[Data for analysis — start]

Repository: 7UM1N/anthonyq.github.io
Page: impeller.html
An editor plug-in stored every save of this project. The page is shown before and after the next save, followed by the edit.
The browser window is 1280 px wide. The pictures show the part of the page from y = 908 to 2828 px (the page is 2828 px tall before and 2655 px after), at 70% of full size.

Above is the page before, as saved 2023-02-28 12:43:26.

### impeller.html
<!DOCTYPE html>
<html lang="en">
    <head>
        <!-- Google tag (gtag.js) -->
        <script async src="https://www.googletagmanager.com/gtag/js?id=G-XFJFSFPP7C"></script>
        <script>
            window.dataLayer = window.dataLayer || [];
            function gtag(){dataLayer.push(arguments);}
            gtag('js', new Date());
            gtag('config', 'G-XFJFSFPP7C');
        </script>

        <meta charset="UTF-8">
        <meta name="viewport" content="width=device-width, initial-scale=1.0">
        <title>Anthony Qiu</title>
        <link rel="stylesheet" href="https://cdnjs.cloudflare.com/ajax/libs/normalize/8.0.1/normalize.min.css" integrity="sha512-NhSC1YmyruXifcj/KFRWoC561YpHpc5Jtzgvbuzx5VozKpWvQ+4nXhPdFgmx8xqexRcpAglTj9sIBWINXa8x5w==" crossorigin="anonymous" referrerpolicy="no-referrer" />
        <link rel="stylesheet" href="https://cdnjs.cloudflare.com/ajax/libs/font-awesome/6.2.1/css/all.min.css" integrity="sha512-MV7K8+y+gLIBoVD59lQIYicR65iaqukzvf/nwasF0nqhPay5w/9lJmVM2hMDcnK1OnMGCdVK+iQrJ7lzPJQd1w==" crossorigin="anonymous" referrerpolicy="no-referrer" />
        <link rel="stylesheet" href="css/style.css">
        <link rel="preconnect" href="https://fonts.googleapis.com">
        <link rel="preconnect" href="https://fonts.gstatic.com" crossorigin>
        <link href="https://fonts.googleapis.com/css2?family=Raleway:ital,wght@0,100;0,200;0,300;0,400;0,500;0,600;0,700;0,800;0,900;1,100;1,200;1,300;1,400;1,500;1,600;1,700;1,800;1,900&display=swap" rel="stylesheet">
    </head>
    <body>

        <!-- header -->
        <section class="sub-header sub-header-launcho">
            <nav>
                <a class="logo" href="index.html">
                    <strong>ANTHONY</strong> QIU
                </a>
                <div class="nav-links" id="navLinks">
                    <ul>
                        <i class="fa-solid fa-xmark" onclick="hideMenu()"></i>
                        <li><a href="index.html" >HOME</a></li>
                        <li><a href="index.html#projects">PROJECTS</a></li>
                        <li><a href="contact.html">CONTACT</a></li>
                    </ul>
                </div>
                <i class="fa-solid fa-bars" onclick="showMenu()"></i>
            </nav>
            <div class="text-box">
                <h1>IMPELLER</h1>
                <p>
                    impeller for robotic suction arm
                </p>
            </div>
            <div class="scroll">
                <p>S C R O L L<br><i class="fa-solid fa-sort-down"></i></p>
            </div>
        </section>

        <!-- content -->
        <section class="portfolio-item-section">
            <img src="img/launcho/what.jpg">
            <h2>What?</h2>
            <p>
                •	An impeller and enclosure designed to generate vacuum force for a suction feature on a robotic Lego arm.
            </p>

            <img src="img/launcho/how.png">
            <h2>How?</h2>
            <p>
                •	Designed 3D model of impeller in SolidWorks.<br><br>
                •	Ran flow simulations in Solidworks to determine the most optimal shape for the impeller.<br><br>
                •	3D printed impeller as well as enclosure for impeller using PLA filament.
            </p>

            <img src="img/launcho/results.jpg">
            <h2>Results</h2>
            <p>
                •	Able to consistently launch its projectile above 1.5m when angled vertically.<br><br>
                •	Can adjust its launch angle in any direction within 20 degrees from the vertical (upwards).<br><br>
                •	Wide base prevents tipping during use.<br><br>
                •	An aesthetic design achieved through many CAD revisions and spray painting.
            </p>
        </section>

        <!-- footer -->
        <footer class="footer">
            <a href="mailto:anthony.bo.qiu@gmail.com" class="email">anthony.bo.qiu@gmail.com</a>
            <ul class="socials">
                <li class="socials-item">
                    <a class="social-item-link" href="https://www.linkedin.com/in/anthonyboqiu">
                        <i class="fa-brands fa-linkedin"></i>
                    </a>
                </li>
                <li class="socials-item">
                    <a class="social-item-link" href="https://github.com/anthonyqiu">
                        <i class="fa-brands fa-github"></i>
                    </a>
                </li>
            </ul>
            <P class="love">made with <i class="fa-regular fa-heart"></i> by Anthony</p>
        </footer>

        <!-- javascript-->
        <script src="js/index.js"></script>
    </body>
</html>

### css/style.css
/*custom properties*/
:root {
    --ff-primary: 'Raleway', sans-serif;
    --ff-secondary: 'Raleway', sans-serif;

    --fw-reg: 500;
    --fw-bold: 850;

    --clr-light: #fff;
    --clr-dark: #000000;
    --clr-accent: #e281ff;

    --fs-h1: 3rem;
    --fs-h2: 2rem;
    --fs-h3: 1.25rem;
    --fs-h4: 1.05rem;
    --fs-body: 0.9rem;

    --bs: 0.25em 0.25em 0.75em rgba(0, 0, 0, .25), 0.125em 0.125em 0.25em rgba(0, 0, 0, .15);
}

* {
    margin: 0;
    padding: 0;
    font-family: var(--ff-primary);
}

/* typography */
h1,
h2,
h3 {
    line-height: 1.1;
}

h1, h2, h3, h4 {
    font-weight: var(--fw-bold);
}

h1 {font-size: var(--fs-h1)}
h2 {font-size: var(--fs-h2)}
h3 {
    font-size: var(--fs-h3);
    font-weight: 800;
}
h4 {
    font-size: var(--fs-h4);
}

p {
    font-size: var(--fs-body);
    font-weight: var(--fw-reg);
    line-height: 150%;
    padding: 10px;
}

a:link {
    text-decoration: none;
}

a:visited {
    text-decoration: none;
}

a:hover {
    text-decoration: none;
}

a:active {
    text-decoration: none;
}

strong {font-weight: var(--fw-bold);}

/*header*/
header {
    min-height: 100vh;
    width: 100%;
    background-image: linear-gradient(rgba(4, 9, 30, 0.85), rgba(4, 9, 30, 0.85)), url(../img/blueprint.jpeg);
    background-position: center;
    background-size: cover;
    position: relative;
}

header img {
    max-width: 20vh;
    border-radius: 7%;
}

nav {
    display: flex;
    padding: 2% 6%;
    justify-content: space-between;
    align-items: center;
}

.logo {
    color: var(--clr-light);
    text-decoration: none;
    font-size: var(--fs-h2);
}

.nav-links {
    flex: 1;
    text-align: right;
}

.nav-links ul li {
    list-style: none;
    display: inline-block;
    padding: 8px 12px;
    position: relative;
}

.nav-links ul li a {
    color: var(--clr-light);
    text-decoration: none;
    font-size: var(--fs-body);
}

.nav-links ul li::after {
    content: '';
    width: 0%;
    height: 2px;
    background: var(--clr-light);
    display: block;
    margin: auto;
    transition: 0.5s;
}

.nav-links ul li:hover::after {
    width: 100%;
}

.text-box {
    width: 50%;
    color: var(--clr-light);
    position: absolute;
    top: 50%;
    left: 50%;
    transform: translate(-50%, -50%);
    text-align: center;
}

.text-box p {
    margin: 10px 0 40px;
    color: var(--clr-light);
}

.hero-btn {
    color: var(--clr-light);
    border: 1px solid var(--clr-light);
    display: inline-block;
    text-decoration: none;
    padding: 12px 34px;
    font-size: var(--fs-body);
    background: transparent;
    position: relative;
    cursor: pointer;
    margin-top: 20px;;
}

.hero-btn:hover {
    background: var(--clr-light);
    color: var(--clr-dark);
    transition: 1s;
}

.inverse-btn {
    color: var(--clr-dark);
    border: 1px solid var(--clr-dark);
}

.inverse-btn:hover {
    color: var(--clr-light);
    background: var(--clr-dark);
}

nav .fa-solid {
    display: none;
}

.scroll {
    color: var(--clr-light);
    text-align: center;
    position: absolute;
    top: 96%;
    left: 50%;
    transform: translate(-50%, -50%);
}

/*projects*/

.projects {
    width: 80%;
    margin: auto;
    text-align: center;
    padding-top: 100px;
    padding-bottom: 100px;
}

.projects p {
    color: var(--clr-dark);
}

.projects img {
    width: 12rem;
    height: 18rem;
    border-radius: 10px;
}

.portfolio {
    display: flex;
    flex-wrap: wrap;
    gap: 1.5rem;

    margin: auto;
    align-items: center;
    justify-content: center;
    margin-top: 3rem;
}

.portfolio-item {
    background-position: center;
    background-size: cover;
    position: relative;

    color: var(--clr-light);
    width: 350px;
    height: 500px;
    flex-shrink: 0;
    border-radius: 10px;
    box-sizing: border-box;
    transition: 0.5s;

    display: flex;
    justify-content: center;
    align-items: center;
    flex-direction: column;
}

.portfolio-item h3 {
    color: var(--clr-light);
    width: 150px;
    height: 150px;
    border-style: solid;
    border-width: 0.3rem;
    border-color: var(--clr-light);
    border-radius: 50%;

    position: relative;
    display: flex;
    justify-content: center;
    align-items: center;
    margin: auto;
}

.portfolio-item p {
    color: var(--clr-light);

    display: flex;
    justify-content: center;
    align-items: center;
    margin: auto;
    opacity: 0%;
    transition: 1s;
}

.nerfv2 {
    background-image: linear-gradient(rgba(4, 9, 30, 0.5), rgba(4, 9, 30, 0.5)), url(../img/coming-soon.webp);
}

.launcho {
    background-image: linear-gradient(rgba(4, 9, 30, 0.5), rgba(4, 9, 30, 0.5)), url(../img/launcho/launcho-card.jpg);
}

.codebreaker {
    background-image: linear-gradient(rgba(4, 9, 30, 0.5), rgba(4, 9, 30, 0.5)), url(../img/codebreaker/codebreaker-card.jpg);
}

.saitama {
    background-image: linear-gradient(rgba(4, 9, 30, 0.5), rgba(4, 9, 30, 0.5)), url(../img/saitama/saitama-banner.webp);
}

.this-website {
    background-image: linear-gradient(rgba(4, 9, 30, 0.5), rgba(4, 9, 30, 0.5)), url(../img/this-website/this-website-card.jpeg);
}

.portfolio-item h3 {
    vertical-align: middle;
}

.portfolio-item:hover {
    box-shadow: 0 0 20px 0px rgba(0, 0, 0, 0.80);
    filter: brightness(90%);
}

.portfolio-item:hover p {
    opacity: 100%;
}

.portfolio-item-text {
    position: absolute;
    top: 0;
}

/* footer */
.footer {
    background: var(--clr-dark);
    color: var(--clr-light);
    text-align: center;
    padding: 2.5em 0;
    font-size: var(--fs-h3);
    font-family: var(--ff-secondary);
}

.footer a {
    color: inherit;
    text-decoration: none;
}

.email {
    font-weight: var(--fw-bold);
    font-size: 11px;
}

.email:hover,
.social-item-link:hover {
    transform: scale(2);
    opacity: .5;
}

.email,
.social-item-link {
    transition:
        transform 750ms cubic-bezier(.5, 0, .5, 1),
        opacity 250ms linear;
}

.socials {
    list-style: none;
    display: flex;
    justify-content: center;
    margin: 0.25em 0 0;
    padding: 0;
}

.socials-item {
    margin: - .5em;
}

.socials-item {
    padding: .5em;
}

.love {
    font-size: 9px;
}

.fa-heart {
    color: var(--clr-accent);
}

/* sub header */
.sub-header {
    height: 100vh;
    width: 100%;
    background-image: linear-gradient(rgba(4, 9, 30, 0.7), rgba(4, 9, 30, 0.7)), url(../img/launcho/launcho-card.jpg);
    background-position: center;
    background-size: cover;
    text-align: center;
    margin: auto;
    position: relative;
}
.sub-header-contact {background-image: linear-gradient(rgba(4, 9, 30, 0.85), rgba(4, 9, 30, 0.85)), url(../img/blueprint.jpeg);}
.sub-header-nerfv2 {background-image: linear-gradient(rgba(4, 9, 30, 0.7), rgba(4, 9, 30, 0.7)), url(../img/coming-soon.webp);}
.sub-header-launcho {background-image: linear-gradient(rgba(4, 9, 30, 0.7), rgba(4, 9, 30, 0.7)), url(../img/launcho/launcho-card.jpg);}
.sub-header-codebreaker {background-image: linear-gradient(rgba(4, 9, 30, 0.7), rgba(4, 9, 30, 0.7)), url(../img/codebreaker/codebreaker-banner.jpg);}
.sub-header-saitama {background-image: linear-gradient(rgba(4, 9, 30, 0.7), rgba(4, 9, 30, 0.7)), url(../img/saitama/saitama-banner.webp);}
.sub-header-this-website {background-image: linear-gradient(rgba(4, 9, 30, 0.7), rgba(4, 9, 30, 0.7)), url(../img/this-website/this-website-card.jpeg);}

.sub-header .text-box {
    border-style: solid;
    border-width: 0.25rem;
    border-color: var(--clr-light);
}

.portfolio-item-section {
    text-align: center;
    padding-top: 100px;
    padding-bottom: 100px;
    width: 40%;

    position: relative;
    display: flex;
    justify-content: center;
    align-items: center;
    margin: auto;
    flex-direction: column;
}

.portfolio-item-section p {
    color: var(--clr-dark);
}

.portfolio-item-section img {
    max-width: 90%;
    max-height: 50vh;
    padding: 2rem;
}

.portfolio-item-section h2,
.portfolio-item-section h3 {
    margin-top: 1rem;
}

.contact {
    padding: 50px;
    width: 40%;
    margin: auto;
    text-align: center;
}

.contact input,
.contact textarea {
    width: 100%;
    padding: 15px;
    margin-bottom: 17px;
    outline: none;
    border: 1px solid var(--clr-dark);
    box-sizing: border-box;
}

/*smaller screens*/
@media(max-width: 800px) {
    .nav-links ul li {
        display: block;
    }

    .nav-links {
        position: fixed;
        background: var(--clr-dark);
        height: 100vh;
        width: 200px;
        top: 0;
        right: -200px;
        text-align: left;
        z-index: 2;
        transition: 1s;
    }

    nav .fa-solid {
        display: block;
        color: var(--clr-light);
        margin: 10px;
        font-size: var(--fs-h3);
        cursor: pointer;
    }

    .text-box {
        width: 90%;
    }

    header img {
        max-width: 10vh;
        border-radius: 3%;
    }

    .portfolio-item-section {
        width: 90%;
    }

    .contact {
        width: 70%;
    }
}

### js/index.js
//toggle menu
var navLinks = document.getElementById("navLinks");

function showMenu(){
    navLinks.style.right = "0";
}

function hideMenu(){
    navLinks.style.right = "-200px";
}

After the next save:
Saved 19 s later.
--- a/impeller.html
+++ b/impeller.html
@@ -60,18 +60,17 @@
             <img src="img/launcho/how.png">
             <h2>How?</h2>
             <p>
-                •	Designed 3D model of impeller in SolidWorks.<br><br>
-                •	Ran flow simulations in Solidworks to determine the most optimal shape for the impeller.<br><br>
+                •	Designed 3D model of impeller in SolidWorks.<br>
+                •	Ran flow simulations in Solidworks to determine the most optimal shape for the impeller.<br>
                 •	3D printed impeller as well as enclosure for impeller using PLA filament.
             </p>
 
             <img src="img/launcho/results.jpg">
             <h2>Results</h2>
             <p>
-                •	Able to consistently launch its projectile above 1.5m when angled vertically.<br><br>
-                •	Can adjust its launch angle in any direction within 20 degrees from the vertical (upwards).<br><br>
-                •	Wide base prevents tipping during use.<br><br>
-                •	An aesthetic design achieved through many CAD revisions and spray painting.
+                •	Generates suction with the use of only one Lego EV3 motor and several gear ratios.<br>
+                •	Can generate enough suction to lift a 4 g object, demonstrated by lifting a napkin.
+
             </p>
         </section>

[Data for analysis — finish]

- **Task statement**
Scan the data above and copy every line with "this" in it.

- **Task response**
An editor plug-in stored every save of this project. The page is shown before and after the next save, followed by the edit.
.this-website {
    background-image: linear-gradient(rgba(4, 9, 30, 0.5), rgba(4, 9, 30, 0.5)), url(../img/this-website/this-website-card.jpeg);
.sub-header-this-website {background-image: linear-gradient(rgba(4, 9, 30, 0.7), rgba(4, 9, 30, 0.7)), url(../img/this-website/this-website-card.jpeg);}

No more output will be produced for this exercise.